** Listed records follows **

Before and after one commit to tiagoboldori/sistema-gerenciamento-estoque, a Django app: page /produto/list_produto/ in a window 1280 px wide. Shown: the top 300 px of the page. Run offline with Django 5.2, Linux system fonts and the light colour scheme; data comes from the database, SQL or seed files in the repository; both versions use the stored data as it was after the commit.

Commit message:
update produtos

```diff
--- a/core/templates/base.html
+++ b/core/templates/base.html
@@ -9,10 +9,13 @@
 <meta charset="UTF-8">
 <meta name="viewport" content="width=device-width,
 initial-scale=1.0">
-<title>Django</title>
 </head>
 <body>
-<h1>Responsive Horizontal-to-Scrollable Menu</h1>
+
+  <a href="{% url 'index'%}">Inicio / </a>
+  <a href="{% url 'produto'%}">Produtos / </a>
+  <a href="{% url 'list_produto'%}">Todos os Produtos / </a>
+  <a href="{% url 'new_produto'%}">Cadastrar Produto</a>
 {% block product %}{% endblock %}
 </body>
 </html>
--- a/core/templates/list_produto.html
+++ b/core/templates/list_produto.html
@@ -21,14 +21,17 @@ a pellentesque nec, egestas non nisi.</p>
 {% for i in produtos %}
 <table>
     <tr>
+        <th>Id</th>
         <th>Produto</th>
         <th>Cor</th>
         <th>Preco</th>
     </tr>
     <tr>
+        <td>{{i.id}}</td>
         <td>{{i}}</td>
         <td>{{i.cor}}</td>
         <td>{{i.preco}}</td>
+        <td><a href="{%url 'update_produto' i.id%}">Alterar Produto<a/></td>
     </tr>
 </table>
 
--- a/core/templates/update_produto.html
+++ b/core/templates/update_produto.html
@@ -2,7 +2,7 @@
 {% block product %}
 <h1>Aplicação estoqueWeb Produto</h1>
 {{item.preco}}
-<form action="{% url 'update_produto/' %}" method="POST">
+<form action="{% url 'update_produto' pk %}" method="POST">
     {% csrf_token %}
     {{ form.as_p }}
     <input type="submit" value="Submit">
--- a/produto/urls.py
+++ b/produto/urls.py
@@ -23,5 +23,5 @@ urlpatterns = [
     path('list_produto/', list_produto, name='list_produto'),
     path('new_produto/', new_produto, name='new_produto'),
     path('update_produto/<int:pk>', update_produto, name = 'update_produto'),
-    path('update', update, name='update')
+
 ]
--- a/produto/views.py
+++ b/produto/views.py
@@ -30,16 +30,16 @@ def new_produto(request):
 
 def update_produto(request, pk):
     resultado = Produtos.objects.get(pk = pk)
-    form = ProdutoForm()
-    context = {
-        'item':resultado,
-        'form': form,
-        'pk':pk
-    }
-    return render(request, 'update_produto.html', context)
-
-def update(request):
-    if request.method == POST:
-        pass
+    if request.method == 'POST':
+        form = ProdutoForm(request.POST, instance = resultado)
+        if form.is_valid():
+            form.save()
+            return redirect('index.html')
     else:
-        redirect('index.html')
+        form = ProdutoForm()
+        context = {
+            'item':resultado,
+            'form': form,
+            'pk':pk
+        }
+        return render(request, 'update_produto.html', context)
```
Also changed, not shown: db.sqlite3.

** End of Listed records **

> [Task requirements] You are asked to copy all of the entries above exactly.

> [Result]
Before and after one commit to tiagoboldori/sistema-gerenciamento-estoque, a Django app: page /produto/list_produto/ in a window 1280 px wide. Shown: the top 300 px of the page. Run offline with Django 5.2, Linux system fonts and the light colour scheme; data comes from the database, SQL or seed files in the repository; both versions use the stored data as it was after the commit.

Commit message:
update produtos

```diff
--- a/core/templates/base.html
+++ b/core/templates/base.html
@@ -9,10 +9,13 @@
 <meta charset="UTF-8">
 <meta name="viewport" content="width=device-width,
 initial-scale=1.0">
-<title>Django</title>
 </head>
 <body>
-<h1>Responsive Horizontal-to-Scrollable Menu</h1>
+
+  <a href="{% url 'index'%}">Inicio / </a>
+  <a href="{% url 'produto'%}">Produtos / </a>
+  <a href="{% url 'list_produto'%}">Todos os Produtos / </a>
+  <a href="{% url 'new_produto'%}">Cadastrar Produto</a>
 {% block product %}{% endblock %}
 </body>
 </html>
--- a/core/templates/list_produto.html
+++ b/core/templates/list_produto.html
@@ -21,14 +21,17 @@ a pellentesque nec, egestas non nisi.</p>
 {% for i in produtos %}
 <table>
     <tr>
+        <th>Id</th>
         <th>Produto</th>
         <th>Cor</th>
         <th>Preco</th>
     </tr>
     <tr>
+        <td>{{i.id}}</td>
         <td>{{i}}</td>
         <td>{{i.cor}}</td>
         <td>{{i.preco}}</td>
+        <td><a href="{%url 'update_produto' i.id%}">Alterar Produto<a/></td>
     </tr>
 </table>
 
--- a/core/templates/update_produto.html
+++ b/core/templates/update_produto.html
@@ -2,7 +2,7 @@
 {% block product %}
 <h1>Aplicação estoqueWeb Produto</h1>
 {{item.preco}}
-<form action="{% url 'update_produto/' %}" method="POST">
+<form action="{% url 'update_produto' pk %}" method="POST">
     {% csrf_token %}
     {{ form.as_p }}
     <input type="submit" value="Submit">
--- a/produto/urls.py
+++ b/produto/urls.py
@@ -23,5 +23,5 @@ urlpatterns = [
     path('list_produto/', list_produto, name='list_produto'),
     path('new_produto/', new_produto, name='new_produto'),
     path('update_produto/<int:pk>', update_produto, name = 'update_produto'),
-    path('update', update, name='update')
+
 ]
--- a/produto/views.py
+++ b/produto/views.py
@@ -30,16 +30,16 @@ def new_produto(request):
 
 def update_produto(request, pk):
     resultado = Produtos.objects.get(pk = pk)
-    form = ProdutoForm()
-    context = {
-        'item':resultado,
-        'form': form,
-        'pk':pk
-    }
-    return render(request, 'update_produto.html', context)
-
-def update(request):
-    if request.method == POST:
-        pass
+    if request.method == 'POST':
+        form = ProdutoForm(request.POST, instance = resultado)
+        if form.is_valid():
+            form.save()
+            return redirect('index.html')
     else:
-        redirect('index.html')
+        form = ProdutoForm()
+        context = {
+            'item':resultado,
+            'form': form,
+            'pk':pk
+        }
+        return render(request, 'update_produto.html', context)
```
Also changed, not shown: db.sqlite3.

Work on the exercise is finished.